Chevy Chase, Md. (April 4, 2017) – Students from five states across the Midwest are set to take on the Healthy Soils Carbon Soil Investigation Challenge as part of the 2017 4‑H Ag Innovators Experience (4‑H AIE) activity. The Healthy Soils Challenge engages youth to learn about soil health, sustainable environmental practices and the need to be good stewards of the land. The 4‑H AIE is a collaboration between the National 4‑H Council and Monsanto Company.
The two-part, collaborative, hands-on challenge, developed by The Ohio State University, helps youth to not only discover the composition of soil, but also understand the impact of tilling soil and explore new ways to farm with less disruption to the soil ecosystem. Students in Illinois, Michigan, Missouri, Nebraska and Ohio will have the opportunity to participate in the Healthy Soils Challenge.
In part one of the Challenge, youth will work in teams to discover what healthy soil looks like and conduct tests to determine the overall soil health. Once they reach a conclusion, teams recycle their soil sample in take-out potting containers and plant a package of seeds in ready-to-take-home containers.
The second part of the challenge focuses on finding a solution to keep good soils from going bad. Using tiny robots that react to their environment, teams will design, build and test a 1:64 scale no-till planter that disrupts the least amount of soil when planting, minimizes equipment drag and reduces soil compacting. By the end of the activity, youth will understand how properly maintained soil can help reduce agriculture’s carbon footprint.
“As we face a world population that will exceed 9 billion by 2050, the agriculture industry has a real challenge to feed a growing number of people while protecting our finite environmental resources,” said National 4‑H Council President and CEO Jennifer Sirangelo. “Today’s youth will play a critical role in future agriculture innovation. The ability to apply critical thinking and problem-solving skills, such as those needed for the Healthy Soils Challenge, will be imperative to address real-world issues.”
The 4‑H AIE seeks to help youth develop workforce skills and drive innovation using science, technology, engineering and mathematics (STEM). In three years, the program has already engaged nearly 25,000 youth and succeeded in making STEM concepts relevant and fun with activities across select states in the Midwest.

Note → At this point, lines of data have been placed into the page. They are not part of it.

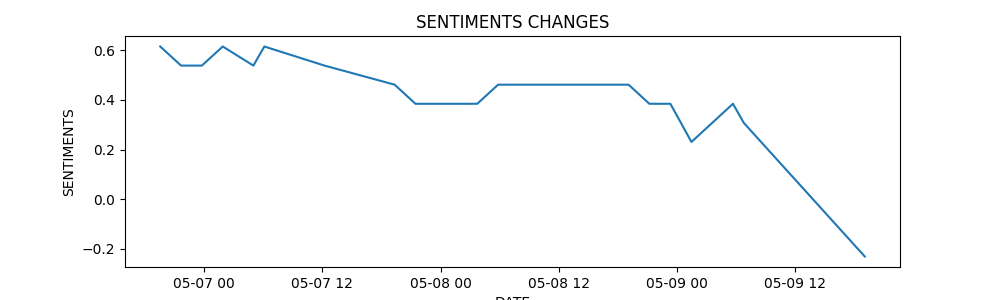
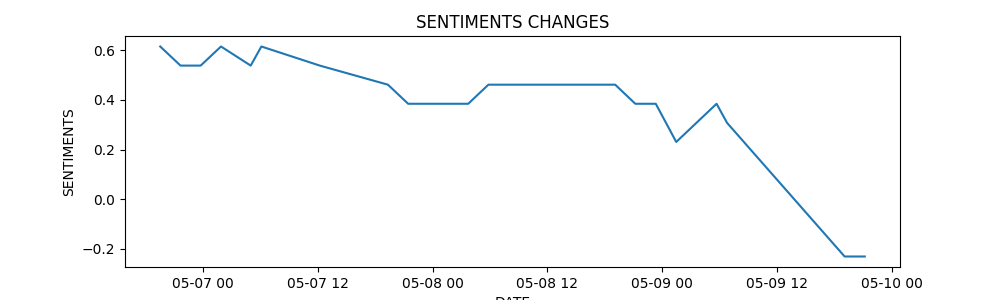
Commit

diff --git a/finance.html b/finance.html
@@ -13,7 +13,7 @@
                 <img style = "width:70px;" src="image/MNAZ.gif" alt="MNAZ Web">
                 <button id="darkModeToggle">Toggle Dark Mode</button>
               </header>
-              <h2>Date: 2023-05-09 19:03:47.522112</h2>
+              <h2>Date: 2023-05-09 21:10:34.848211</h2>
               <div class="container">
                 <div class="half">
                   <h2>News</h2>
@@ -24,8 +24,9 @@
 <li style = 'font-weight: bold;'>U.S. CPI ahead, Chinese trade data, Saudi Aramco dividend - what's moving markets<ul><li style = 'font-size: smaller;font-style: italic;'>Neutral</li></ul></li>
 <li style = 'font-weight: bold;'>Lowered margin growth expectations push PayPal shares lower despite Q1 beat<ul><li style = 'font-size: smaller;font-style: italic;'>Negative</li></ul></li>
 <li style = 'font-weight: bold;'>4 big analyst picks: Block a Buy after Q1<ul><li style = 'font-size: smaller;font-style: italic;'>Neutral</li></ul></li>
+<li style = 'font-weight: bold;'>Chinese data, U.S. debt ceiling worries push stocks down<ul><li style = 'font-size: smaller;font-style: italic;'>Negative</li></ul></li>
+<li style = 'font-weight: bold;'>Dow futures fall 125 pts; caution ahead of consumer inflation data<ul><li style = 'font-size: smaller;font-style: italic;'>Neutral</li></ul></li>
 <li style = 'font-weight: bold;'>Marketmind: Showdown on the ceiling<ul><li style = 'font-size: smaller;font-style: italic;'>Neutral</li></ul></li>
-<li style = 'font-weight: bold;'>Chinese data, U.S. debt ceiling worries send shares lower<ul><li style = 'font-size: smaller;font-style: italic;'>Negative</li></ul></li>
 <li style = 'font-weight: bold;'>Shares rise, dollar flat ahead of key U.S. inflation data<ul><li style = 'font-size: smaller;font-style: italic;'>Positive</li></ul></li>
 <li style = 'font-weight: bold;'>Stock market today: Dow slips to close lower ahead of key inflation report<ul><li style = 'font-size: smaller;font-style: italic;'>Negative</li></ul></li>
 <li style = 'font-weight: bold;'>S&P 500 struggles for direction ahead of inflation data<ul><li style = 'font-size: smaller;font-style: italic;'>Neutral</li></ul></li>
@@ -33,7 +34,6 @@
 <li style = 'font-weight: bold;'>Dow futures little changed, inflation and earnings in focus<ul><li style = 'font-size: smaller;font-style: italic;'>Neutral</li></ul></li>
 <li style = 'font-weight: bold;'>Top 5 things to watch in markets in the week ahead<ul><li style = 'font-size: smaller;font-style: italic;'>Neutral.</li></ul></li>
 <li style = 'font-weight: bold;'>InvestingPro exclusive: Vertex is a Biotech Beast + 4 More Poised to Soar<ul><li style = 'font-size: smaller;font-style: italic;'>Positive</li></ul></li>
-<li style = 'font-weight: bold;'>Warren Buffett faults handling of bank failures, upbeat on U.S., Berkshire<ul><li style = 'font-size: smaller;font-style: italic;'>Neutral</li></ul></li>
                   </ul>
                 </div>
                 <div class="half">
@@ -59,16 +59,16 @@
                         Positive: 30%
                     </li>
                     <li style = 'font-size: smaller;font-style: italic;'>
-                        Negative: 46%
+                        Negative: 38%
                     </li>
                     <li style = 'font-size: smaller;font-style: italic;'>
-                        Neutral: 23%
+                        Neutral: 30%
                     </li>
                 </ul>
                 <p style = 'font-weight:bold;'>BAYES CLASS</p>
                 <ul>
                     <li style = 'font-size: smaller;font-style: italic;'>
-                        BUY
+                        SELL
                     </li>
                 
                     </li>
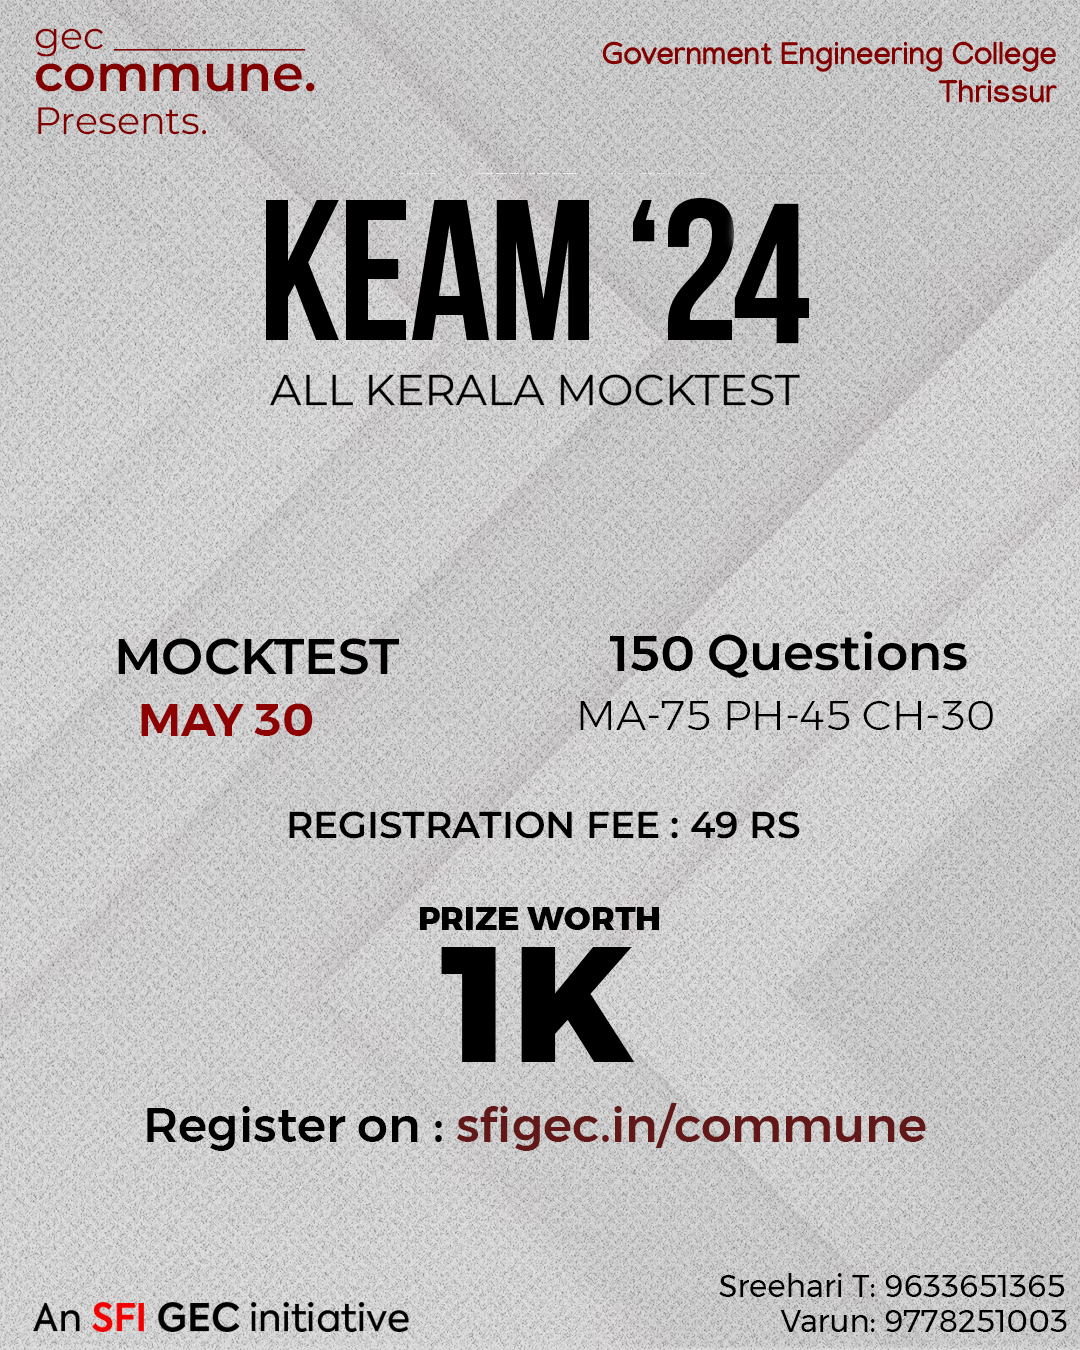
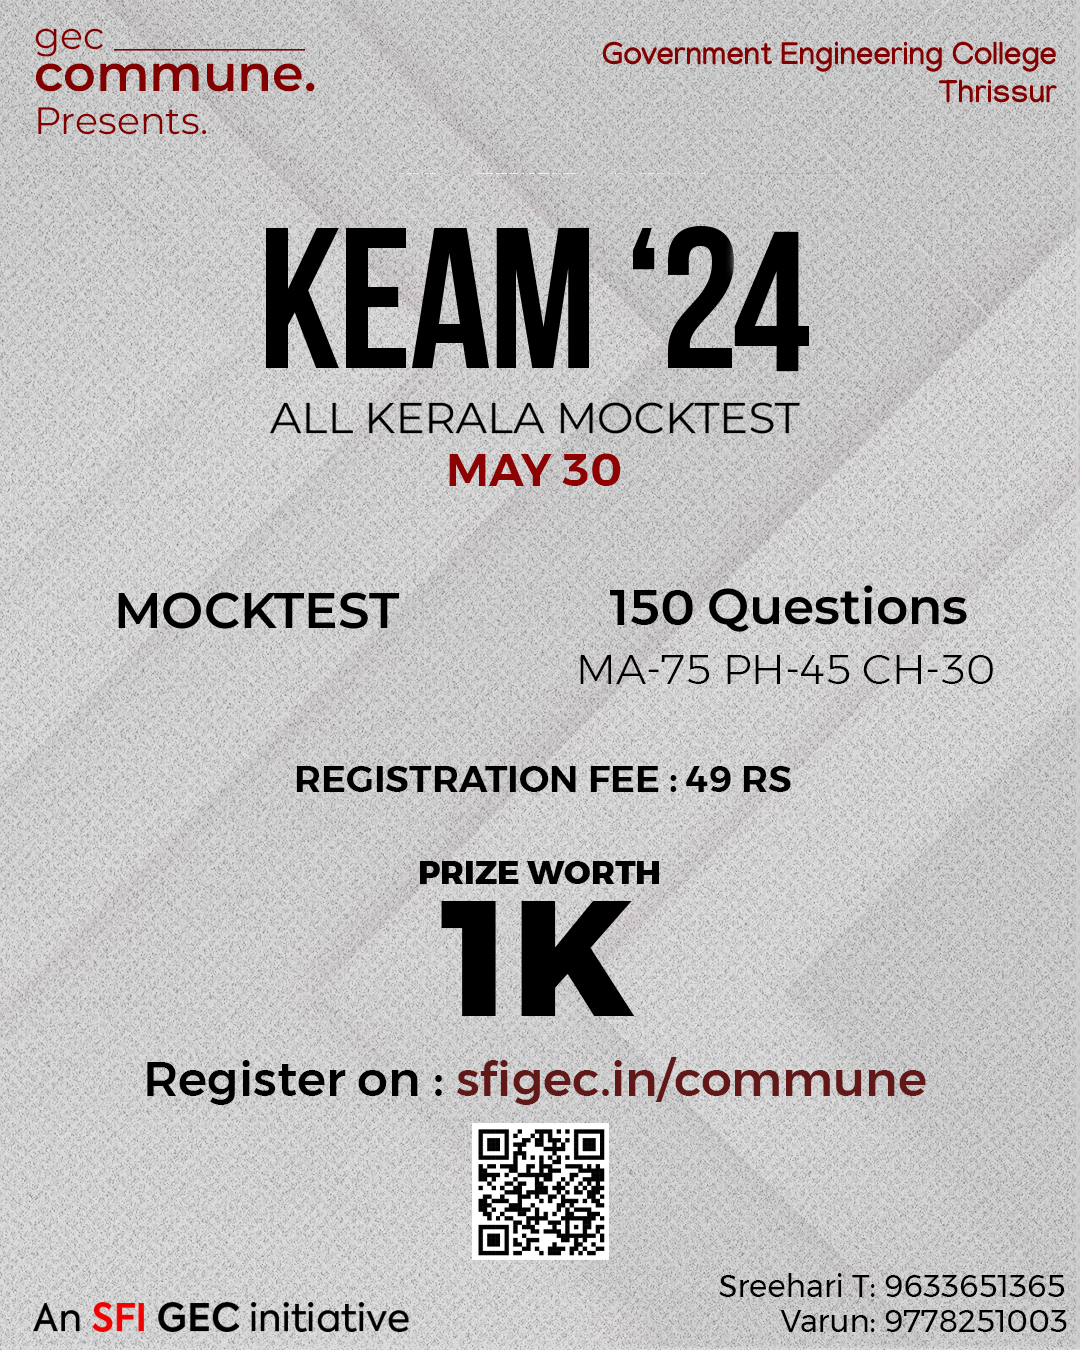
Poster updated and form updated

Changed region(s): [[0.0, 0.0, 1.0, 1.0]]

diff --git a/commune.html b/commune.html
@@ -129,7 +129,7 @@
     </div> -->
     <div class="container-fluid p-4 mb-9">
       <div class="buttons hover">
-        <a href="https://forms.gle/MFjiQwwksyYhoM8i7" target="_blank">Register Mock Test </a>
+        <a href="https://forms.gle/hR6VwuSEah34qqEJ8" target="_blank">Register Mock Test </a>
       </div>
     </div>
     <!-- <div class="container-fluid p-4 ml-1 mb-9">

“Monsanto is excited to continue our longstanding partnership with the National 4‑H Council for the Ag Innovators Experience,” said Mark Martino, National 4‑H Council board member and Vice President, Global Crop Protection Supply Chain Operations for Monsanto Company. “Activities like the Healthy Soils Challenge help educate young people about real-world challenges and explore sustainable agriculture solutions through STEM-focused activities. Programs like the Ag Innovators Experience provides young people the analytical and leadership skills needed to develop into the leaders of tomorrow.”
The Healthy Soils Challenge will take place from March – July 2017 at various sites, including traditional 4‑H clubs, 4‑H camps, school enrichment and 4‑H Afterschool settings. To learn more about the 4‑H Ag Innovators Experience, visit the 4‑H and Monsanto Partnership.
4 H, the nation’s largest youth development organization, grows confident young people who are empowered for life today and prepared for career tomorrow. 4 H programs empower nearly six million young people across the U.S. through experiences that develop critical life skills. 4 H is the youth development program of our nation’s Cooperative Extension System and USDA, and serves every county and parish in the U.S. through a network of 110 public universities and more than 3000 local Extension offices. Globally, 4 H collaborates with independent programs to empower one million youth in 50 countries. The research-backed 4 H experience grows young people who are four times more likely to contribute to their communities; two times more likely to make healthier choices; two times more likely to be civically active; and two times more likely to participate in STEM programs.
Monsanto is committed to bringing a broad range of solutions to help nourish our growing world. We produce a variety of seeds ranging from fruits and vegetables to key crops – such as corn, soybeans, and cotton – that help farmers produce abundant and nutritious food. We work to find sustainable agriculture solutions that help farmers conserve natural resources, use data to improve farming practices, use water and other important resources more efficiently, and protect their crops from pests and disease. Through programs and partnerships, we collaborate with farmers, researchers, nonprofit organizations, universities and others to help tackle some of the world’s biggest challenges. To learn more about Monsanto, our commitments and our more than 20,000 dedicated employees, please visit: discover.monsanto.com and monsanto.com. Follow our business on Twitter® at twitter.com/MonsantoCo, on the company blog, Beyond the Rows® at monsantoblog.com or subscribe to our News Release RSS Feed.